June 27, 2012 / 11:39 AM / 6 years ago

Suncor eyes Chinese help for oil sands project-CEO

BEIJING (Reuters) - Suncor Energy (SU.TO) is seeking partnership with Chinese companies to help build its oil sands projects as Canada’s top oil producer and refiner struggles with ballooning cost inflation, its top executive said on Wednesday.

Suncor Energy head office is pictured in Calgary, Alberta June 17, 2009. REUTERS/Todd Korol

“The availability of highly skilled labor is a challenge to oil sands so we are looking at the option to help with that,” said Steven Williams, who became president and chief executive officer of Canada’s largest oil sands producer earlier this year.

“One of the reasons I am here is to see whether China can compete in the EPC (equipment, procurement and construction) world,” he told Reuters in an interview on the sidelines of an energy conference in Beijing, adding he had held preliminary discussions with some Chinese companies in China’s capital city on such cooperation.

Williams also said Suncor was capable of meeting its target of growing its oil sands production capacity by about 10 percent per year through 2020, but it must keep costs under control to make economics of the expansion project work.

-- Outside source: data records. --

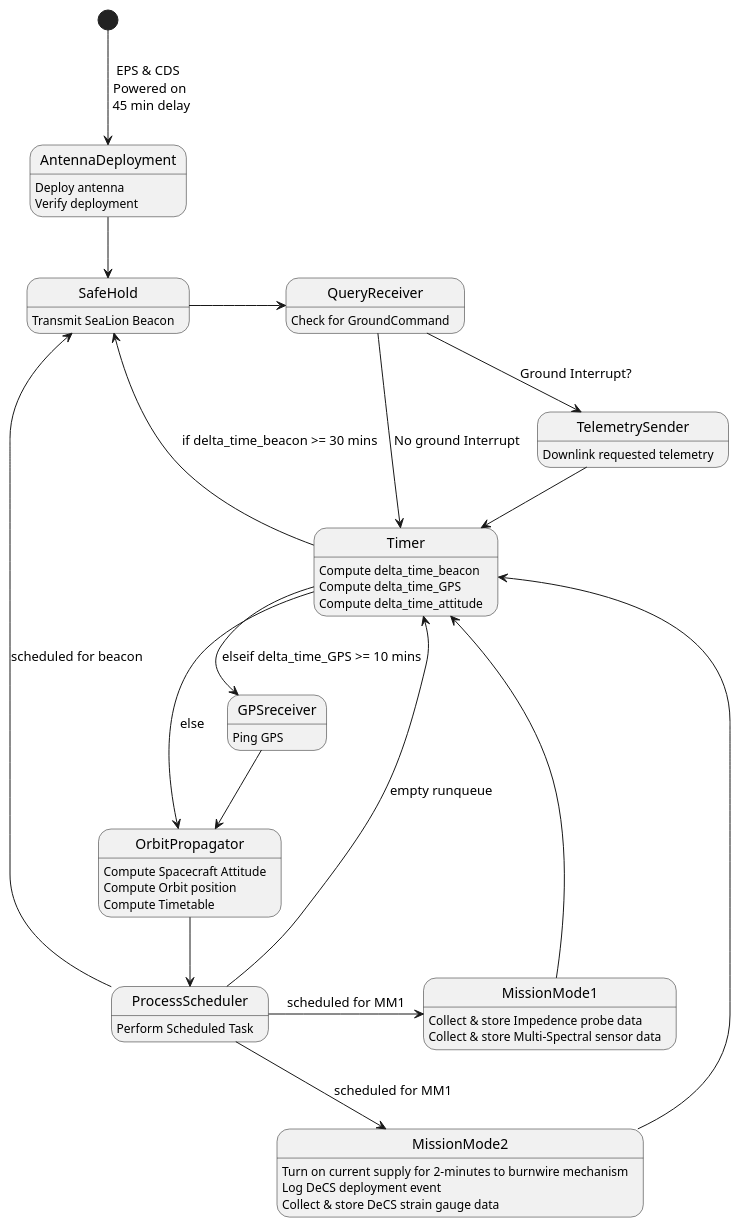
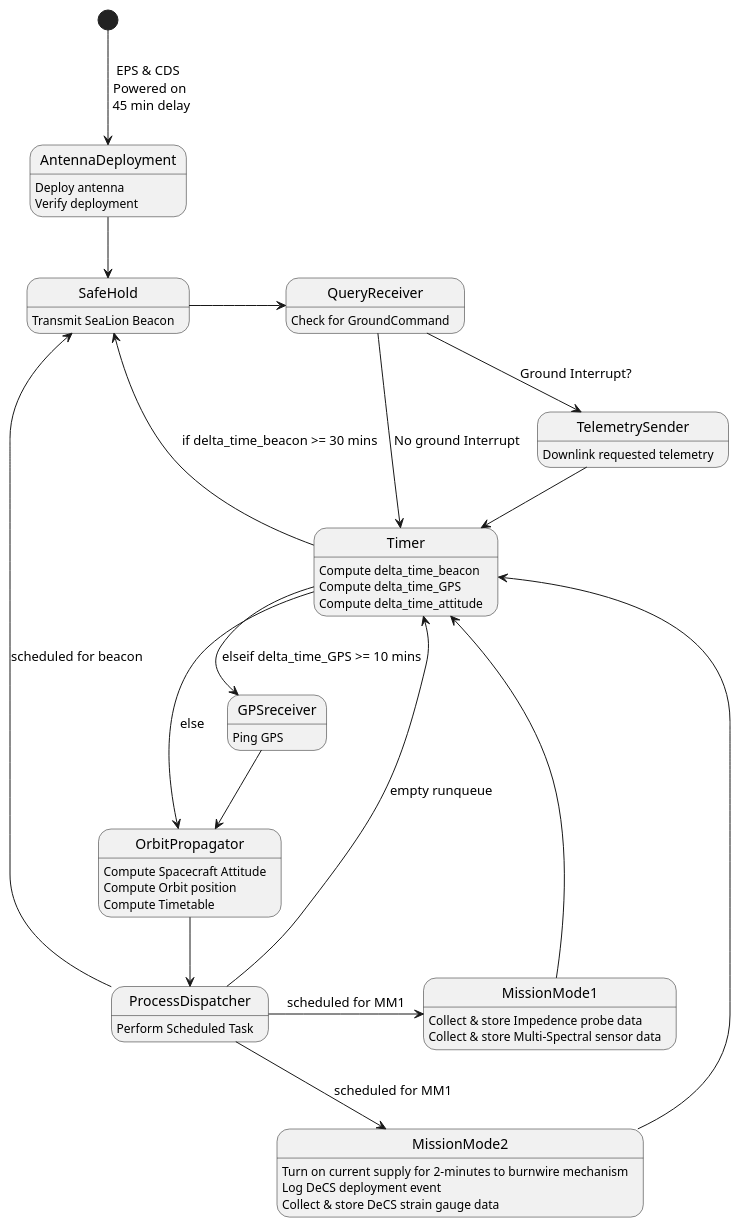
Before and after one commit to ODU-CGA-CubeSat/FSW: the diagram in fsw-architecture/operating-mode-as-fsm.puml, drawn with PlantUML.

Commit message:
rename ProcessScheduler to ProcessDispatcher

```diff
--- a/fsw-architecture/operating-mode-as-fsm.puml
+++ b/fsw-architecture/operating-mode-as-fsm.puml
@@ -1,49 +1,49 @@
 @startuml
 
 state AntennaDeployment
       AntennaDeployment : Deploy antenna
       AntennaDeployment : Verify deployment
 state SafeHold
       SafeHold : Transmit SeaLion Beacon
 state QueryReceiver
       QueryReceiver : Check for GroundCommand
 state TelemetrySender
       TelemetrySender : Downlink requested telemetry
 state Timer
       Timer : Compute delta_time_beacon
       Timer : Compute delta_time_GPS
       Timer : Compute delta_time_attitude
 state MissionMode1
       MissionMode1 : Collect & store Impedence probe data
       MissionMode1 : Collect & store Multi-Spectral sensor data
 state MissionMode2
       MissionMode2 : Turn on current supply for 2-minutes to burnwire mechanism
       MissionMode2 : Log DeCS deployment event
       MissionMode2 : Collect & store DeCS strain gauge data
-state ProcessScheduler
-      ProcessScheduler : Perform Scheduled Task
+state ProcessDispatcher
+      ProcessDispatcher : Perform Scheduled Task
 state OrbitPropagator
       OrbitPropagator : Compute Spacecraft Attitude
       OrbitPropagator : Compute Orbit position
       OrbitPropagator : Compute Timetable
 state GPSreceiver
       GPSreceiver : Ping GPS
 
 [*] --> AntennaDeployment : EPS & CDS \n Powered on \n 45 min delay
 AntennaDeployment --> SafeHold
 SafeHold -> QueryReceiver
 QueryReceiver --> TelemetrySender : Ground Interrupt?
 QueryReceiver -> Timer : No ground Interrupt
 TelemetrySender --> Timer
 MissionMode1 --> Timer
 MissionMode2 --> Timer
 GPSreceiver --> OrbitPropagator
-OrbitPropagator --> ProcessScheduler
+OrbitPropagator --> ProcessDispatcher
 Timer --> SafeHold : if delta_time_beacon >= 30 mins
 Timer --> GPSreceiver : elseif delta_time_GPS >= 10 mins
 Timer --> OrbitPropagator : else
-ProcessScheduler --> SafeHold : scheduled for beacon
-ProcessScheduler -> MissionMode1 : scheduled for MM1
-ProcessScheduler --> MissionMode2 : scheduled for MM1
-ProcessScheduler --> Timer : empty runqueue
+ProcessDispatcher --> SafeHold : scheduled for beacon
+ProcessDispatcher -> MissionMode1 : scheduled for MM1
+ProcessDispatcher --> MissionMode2 : scheduled for MM1
+ProcessDispatcher --> Timer : empty runqueue
 @enduml
```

“We are absolutely confident that we have the resources available and we have the projects to do it. We will only do it if we manage those challenges properly,” he said. “So I want the projects to be economic, the construction to be reasonable, the projects to deliver value we anticipate.”

Suncor and joint-venture partner Total SA (TOTF.PA) are planning the largest expansion project yet seen in the oil sands: the construction of two new mines and an upgrader capable of producing 200,000 barrels per day of synthetic crude oil.

The two companies have not released cost estimates for the project, and they do not expect to make a final decision on whether to go ahead until next year.

But already concerns that inflation could squeeze profit margins have been said to be one of the factors behind a 25 percent drop in Suncor’s share price over the past year.

Asked what sort of partnership Suncor is seeking with Chinese companies, Williams said: “Think more about how do you build multi-billion dollar projects. How do you construct modules effectively... These are big-capital projects so we are looking for organizations that have the skill and the ability to construct major projects.”

He did not say whether Chinese companies would ask for part of Suncor’s reserve in exchange for EPC service.

Canada, which boasts the world’s third-largest crude oil deposits behind Saudi Arabia and Venezuela, has been a focus of Chinese investment. Since 2005, Chinese oil companies PetroChina (0857.HK) (601857.SS) (PTR.N), Sinopec Group and CNOOC Ltd (0883.HK) (CEO.N) have spent more than C$18 billion on Canadian oil sands properties.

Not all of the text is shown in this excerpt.